So, Uma pretty much summed up the haps here. Btw, I am using the paints you brought me and would almost say I'm sort-of addicted, like how i am to crosswords. such activities really take you away. oh and i got four responses for pro-bono guitar lessons, so hopefully that'll start this week. we'll see how long each diversion lasts! If there was an Olympic sport for mediocrity in as many disciplines/sports/languages/subjects as possible, I would proudly bring home the Gold.
after uma left and the hospital gave me the green light, i flew down to st martin for 5 days. 9/28-10/3. i guess now it's been my sixth or so time on the island, but it never seemed so beautiful. there's something in my body that is crying out for nature, clean breezes, natural smells and sounds. my visit there was like medicine. sigh, just writing this makes me want to go back tomorrow. i used a non-digital camera, so today i get that old-fashioned fun feeling of picking up my photos! so, i'll post more soon.
unfortunately, that trip pretty much left me too exhausted to jump on another plane two days later and I missed one of my best friend's wedding. we tried to do some webcam thing so i could at least see it while it was happening but what bride should be fiddling with her laptop on her wedding day. anyway, i am so sad that i wasn't there, but I am so happy for them. Miss you Sandy-san!
the unexpected silver lining of the canceled trip to Madison was that I was home alone. Yeah, just that. I hadn't realized that I have not been alone for more than a stretch of hours since February. and you know what, it felt good. thankfully, i had some energy, so i just ate and slept and worked* whenever I felt like it. I went to a party and saw tons of familiar Fletcher faces and had a blast. I am so grateful for the Fletcher community, which has remembered me and treats me like one of their own. I just want to know who's hosting the next party and how long I can go on being, you know, "that guy" who doesn't actually go to your school but is at all the parties.
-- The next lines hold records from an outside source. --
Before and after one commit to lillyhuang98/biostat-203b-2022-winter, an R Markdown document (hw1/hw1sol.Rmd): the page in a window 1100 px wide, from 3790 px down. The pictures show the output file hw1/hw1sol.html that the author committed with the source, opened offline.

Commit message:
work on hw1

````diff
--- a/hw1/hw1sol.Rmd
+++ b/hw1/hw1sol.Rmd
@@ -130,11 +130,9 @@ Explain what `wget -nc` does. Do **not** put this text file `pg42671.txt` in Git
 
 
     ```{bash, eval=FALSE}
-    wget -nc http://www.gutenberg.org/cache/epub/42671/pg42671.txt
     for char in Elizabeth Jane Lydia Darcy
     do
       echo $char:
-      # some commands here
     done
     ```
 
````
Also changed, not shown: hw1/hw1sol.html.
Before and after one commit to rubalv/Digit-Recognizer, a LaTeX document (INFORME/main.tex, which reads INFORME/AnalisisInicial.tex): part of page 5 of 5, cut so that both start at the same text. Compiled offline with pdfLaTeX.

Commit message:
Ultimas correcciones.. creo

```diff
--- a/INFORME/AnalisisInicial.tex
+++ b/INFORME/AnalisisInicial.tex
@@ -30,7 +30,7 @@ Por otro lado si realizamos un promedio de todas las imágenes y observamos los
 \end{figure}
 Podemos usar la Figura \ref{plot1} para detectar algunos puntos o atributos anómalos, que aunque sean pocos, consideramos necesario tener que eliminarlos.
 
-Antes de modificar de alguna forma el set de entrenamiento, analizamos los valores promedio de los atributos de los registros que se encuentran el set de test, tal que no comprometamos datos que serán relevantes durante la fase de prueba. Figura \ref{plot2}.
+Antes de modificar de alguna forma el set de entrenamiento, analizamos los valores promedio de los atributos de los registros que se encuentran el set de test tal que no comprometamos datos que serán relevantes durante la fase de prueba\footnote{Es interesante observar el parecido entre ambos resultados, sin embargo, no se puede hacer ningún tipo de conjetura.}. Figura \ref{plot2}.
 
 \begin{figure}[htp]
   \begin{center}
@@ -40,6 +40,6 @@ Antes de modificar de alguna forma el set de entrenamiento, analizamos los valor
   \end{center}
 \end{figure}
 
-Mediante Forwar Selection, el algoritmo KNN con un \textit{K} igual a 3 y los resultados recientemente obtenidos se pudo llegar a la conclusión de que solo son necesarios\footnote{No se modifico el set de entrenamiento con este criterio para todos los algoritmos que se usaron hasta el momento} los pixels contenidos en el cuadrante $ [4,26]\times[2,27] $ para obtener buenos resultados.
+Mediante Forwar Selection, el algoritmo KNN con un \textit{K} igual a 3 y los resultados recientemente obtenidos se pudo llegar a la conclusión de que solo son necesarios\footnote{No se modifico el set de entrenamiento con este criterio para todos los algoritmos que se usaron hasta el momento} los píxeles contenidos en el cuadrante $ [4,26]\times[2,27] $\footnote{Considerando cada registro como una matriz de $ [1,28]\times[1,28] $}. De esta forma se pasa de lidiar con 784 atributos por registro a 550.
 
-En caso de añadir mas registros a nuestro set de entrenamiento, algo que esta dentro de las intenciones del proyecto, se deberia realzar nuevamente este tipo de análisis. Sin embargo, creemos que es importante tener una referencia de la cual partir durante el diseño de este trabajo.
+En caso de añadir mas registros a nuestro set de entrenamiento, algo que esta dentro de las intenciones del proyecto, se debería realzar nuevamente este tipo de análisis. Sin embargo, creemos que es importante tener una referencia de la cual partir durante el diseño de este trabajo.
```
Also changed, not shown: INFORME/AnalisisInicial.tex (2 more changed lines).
Ok, this is too long and it's too late. G'night!
posted by Erica at 2:35 AM